**Provided data**
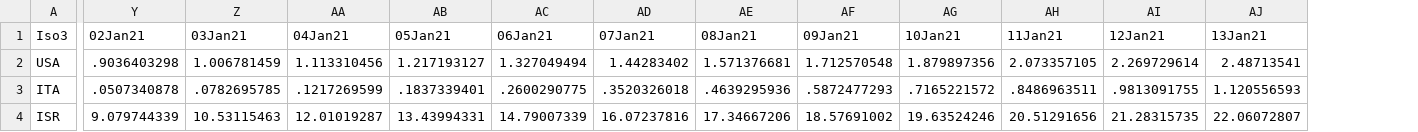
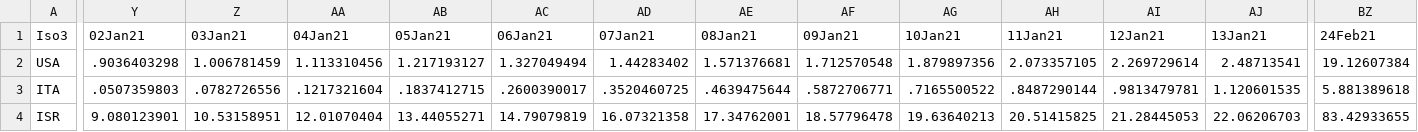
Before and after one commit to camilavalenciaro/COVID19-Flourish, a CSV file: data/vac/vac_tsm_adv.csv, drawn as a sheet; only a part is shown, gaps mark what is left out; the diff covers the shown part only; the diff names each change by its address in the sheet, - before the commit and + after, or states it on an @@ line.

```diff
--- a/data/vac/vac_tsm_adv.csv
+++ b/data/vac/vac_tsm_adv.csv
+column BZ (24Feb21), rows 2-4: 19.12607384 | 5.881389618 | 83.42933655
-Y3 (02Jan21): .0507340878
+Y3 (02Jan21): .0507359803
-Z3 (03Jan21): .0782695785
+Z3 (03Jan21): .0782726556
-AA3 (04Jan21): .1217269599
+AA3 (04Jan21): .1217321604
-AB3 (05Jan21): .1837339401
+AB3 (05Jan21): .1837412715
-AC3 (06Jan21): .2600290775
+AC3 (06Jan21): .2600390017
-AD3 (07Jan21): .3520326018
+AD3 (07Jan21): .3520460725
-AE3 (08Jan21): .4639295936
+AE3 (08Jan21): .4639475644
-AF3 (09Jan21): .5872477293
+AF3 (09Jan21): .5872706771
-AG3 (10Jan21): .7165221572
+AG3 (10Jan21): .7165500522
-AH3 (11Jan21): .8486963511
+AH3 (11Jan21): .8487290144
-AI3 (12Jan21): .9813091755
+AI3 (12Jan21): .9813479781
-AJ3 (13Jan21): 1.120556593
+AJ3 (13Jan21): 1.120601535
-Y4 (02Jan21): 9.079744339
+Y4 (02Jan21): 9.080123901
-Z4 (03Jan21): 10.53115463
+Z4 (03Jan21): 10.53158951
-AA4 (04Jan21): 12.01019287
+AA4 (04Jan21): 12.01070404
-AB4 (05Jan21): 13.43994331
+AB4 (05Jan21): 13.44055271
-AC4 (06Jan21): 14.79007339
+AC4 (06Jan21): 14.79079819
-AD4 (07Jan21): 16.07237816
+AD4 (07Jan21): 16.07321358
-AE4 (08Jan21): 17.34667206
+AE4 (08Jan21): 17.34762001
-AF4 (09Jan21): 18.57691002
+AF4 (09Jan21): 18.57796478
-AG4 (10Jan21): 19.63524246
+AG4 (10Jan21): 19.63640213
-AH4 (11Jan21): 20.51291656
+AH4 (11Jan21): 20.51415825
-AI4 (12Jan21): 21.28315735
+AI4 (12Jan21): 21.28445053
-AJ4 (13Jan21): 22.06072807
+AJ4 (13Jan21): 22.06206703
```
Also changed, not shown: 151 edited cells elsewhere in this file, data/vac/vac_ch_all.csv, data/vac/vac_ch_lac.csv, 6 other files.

...

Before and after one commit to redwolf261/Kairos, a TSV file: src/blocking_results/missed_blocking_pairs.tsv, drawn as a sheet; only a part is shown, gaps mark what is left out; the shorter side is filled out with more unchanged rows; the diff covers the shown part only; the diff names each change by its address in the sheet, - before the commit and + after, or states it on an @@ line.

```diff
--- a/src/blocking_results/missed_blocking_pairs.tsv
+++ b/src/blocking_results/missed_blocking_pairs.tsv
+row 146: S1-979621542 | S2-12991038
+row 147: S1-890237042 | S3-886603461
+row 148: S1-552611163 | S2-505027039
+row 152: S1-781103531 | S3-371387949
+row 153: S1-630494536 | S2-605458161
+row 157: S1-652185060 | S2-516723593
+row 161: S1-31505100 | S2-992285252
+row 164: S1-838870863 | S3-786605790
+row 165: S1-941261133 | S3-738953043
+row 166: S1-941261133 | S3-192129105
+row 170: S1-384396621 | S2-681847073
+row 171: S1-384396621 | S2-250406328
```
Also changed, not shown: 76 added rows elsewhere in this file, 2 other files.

==

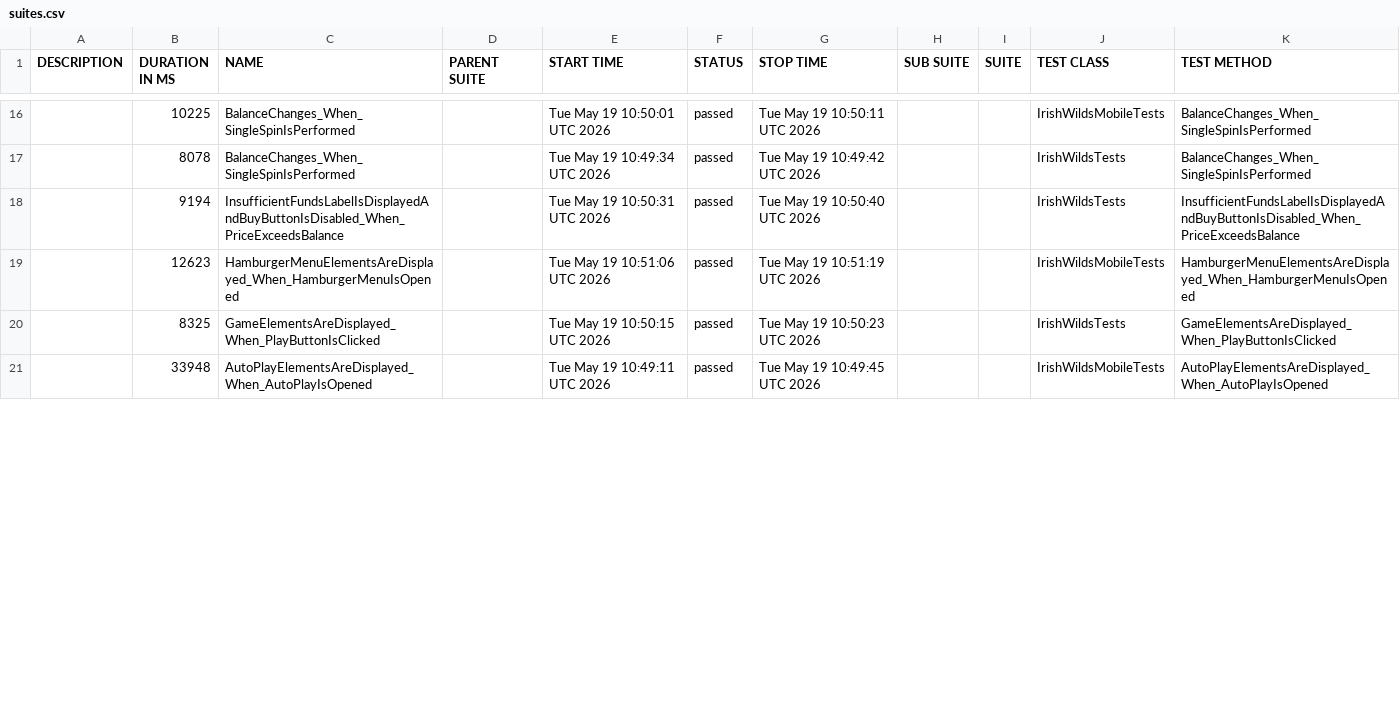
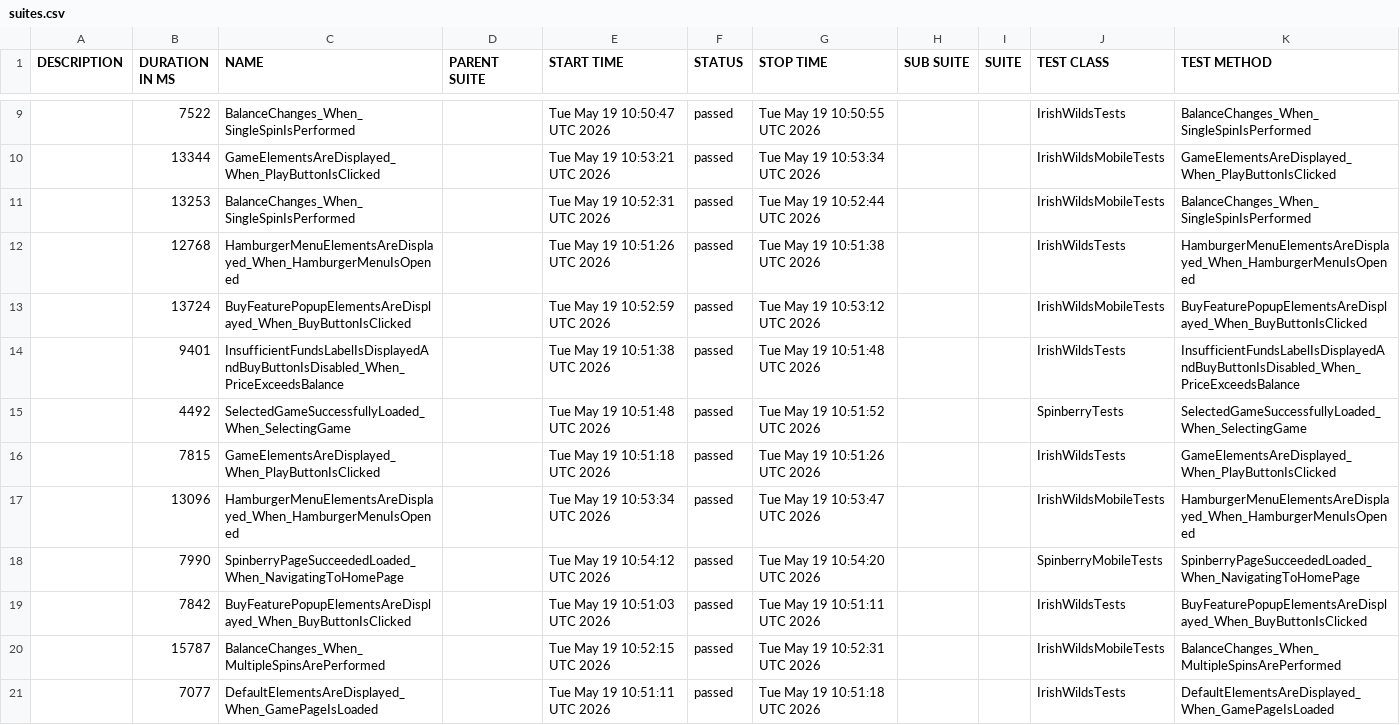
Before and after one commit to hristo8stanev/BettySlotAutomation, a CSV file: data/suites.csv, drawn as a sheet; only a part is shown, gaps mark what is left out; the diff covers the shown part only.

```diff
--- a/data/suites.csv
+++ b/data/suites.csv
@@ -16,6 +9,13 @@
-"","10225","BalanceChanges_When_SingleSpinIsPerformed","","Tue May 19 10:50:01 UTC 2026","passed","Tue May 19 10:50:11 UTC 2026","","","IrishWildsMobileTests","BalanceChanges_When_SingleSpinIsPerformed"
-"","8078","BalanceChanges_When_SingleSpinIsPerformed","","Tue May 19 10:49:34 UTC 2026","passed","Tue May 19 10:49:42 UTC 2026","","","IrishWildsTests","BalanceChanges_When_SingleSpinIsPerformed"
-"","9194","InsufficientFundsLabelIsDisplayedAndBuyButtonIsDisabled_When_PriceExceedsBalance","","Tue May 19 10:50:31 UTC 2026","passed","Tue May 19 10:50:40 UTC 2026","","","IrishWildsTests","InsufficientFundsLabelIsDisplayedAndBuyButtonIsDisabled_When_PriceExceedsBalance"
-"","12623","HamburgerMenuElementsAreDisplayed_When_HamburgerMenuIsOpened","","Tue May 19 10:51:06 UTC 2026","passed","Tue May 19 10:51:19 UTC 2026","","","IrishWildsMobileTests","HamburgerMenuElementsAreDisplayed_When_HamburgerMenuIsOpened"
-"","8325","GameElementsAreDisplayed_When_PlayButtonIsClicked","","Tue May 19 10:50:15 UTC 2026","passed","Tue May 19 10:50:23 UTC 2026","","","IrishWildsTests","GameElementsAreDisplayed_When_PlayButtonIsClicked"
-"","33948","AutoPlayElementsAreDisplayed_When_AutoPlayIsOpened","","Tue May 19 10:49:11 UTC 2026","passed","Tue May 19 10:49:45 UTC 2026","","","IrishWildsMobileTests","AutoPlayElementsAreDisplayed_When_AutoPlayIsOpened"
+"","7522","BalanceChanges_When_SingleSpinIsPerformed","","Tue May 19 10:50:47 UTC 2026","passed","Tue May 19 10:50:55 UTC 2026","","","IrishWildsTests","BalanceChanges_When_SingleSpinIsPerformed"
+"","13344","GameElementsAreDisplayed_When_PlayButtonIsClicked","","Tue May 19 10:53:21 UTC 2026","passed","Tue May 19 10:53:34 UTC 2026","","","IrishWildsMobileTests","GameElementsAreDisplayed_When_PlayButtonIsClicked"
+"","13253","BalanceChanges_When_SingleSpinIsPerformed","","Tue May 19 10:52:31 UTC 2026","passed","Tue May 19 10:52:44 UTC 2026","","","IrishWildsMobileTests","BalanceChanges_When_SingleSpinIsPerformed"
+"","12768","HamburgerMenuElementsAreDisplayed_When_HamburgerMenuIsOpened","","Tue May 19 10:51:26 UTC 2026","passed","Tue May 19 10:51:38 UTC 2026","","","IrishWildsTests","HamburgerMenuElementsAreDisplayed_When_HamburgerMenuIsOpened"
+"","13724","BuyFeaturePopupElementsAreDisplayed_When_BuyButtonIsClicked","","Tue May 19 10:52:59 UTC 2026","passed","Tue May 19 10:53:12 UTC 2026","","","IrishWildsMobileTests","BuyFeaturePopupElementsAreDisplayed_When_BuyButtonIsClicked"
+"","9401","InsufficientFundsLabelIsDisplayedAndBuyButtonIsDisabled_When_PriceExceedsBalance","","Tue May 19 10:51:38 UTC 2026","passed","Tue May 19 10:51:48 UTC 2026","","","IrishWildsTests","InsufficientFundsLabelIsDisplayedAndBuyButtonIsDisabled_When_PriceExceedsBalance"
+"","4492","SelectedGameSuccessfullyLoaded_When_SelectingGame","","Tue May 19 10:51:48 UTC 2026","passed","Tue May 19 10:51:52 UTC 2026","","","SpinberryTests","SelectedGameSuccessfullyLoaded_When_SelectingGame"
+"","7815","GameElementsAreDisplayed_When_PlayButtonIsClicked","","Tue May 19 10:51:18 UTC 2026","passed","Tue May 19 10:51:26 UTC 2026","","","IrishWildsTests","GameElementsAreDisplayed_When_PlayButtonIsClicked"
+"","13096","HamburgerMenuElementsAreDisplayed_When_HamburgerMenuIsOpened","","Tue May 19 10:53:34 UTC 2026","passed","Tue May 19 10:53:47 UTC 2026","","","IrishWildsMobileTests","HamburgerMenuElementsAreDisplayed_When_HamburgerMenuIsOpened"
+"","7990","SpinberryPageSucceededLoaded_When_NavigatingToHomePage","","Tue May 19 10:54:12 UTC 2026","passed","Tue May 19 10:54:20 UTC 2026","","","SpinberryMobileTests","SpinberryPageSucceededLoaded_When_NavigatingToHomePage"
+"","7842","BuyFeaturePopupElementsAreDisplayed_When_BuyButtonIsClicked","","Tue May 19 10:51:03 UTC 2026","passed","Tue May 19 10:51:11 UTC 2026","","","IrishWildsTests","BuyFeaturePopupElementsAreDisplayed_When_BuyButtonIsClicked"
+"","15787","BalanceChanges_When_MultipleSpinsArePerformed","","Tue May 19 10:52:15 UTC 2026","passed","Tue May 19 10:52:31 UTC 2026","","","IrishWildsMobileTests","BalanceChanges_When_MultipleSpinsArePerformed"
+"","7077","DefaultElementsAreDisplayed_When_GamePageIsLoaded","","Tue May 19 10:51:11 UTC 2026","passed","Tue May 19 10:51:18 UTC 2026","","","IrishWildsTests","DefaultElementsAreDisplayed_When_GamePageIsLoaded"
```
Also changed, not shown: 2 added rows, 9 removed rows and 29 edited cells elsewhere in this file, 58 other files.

**Exercise aim**
Among the entries above, find every line holding "suites" and copy it.

**Exercise response**
Before and after one commit to hristo8stanev/BettySlotAutomation, a CSV file: data/suites.csv, drawn as a sheet; only a part is shown, gaps mark what is left out; the diff covers the shown part only.
--- a/data/suites.csv
+++ b/data/suites.csv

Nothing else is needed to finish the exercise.